### Task directions
A single figure is required: the number of lines in the data below that hold the word "docs".

Before-and-after change data:
[Start of section]

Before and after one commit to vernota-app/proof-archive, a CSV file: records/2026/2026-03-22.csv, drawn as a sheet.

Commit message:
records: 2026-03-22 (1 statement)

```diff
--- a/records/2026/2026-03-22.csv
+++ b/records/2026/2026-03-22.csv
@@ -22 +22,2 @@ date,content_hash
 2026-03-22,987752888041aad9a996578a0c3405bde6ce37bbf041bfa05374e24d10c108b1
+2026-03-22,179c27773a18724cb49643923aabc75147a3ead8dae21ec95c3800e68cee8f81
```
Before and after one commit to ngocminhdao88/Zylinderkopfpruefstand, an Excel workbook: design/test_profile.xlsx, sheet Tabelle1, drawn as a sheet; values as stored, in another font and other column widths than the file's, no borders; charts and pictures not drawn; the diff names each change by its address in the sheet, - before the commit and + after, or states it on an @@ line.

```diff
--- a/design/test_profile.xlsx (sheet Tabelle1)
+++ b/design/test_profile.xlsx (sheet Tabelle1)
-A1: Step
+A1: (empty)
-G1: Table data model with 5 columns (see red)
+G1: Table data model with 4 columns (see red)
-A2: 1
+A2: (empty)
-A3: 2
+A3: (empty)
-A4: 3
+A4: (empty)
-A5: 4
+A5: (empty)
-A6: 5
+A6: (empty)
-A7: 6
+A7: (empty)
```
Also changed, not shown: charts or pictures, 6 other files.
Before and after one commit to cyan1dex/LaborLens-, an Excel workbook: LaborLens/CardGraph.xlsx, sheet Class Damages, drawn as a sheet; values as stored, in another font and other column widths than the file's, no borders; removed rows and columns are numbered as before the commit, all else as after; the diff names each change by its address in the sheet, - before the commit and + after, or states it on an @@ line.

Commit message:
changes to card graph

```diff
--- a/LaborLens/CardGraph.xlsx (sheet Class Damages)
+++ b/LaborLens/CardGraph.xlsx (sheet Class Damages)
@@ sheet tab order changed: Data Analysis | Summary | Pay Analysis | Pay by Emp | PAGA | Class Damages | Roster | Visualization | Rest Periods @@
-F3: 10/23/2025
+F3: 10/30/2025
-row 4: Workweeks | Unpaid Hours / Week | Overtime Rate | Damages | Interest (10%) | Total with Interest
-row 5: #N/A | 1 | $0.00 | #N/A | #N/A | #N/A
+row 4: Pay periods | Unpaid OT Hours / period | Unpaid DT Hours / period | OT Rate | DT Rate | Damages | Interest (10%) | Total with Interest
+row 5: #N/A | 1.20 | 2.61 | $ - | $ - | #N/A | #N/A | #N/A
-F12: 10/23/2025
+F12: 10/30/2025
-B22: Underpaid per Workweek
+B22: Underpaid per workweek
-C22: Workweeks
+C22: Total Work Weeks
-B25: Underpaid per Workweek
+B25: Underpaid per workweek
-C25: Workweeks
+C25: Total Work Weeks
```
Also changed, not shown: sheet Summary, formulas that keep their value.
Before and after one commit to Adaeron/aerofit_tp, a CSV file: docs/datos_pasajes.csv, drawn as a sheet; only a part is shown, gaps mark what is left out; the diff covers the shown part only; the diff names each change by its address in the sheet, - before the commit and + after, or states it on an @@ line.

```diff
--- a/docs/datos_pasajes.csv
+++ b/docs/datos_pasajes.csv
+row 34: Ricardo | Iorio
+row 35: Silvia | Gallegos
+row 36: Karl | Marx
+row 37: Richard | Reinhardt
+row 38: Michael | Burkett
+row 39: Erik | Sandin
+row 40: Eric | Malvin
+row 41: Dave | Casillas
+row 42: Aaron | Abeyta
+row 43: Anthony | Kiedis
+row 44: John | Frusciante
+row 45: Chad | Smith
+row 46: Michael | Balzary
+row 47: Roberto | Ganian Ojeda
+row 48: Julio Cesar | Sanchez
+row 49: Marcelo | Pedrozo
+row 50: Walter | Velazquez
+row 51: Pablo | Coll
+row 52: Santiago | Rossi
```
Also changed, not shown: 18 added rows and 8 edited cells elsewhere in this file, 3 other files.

[End of section]

### Exercise output
3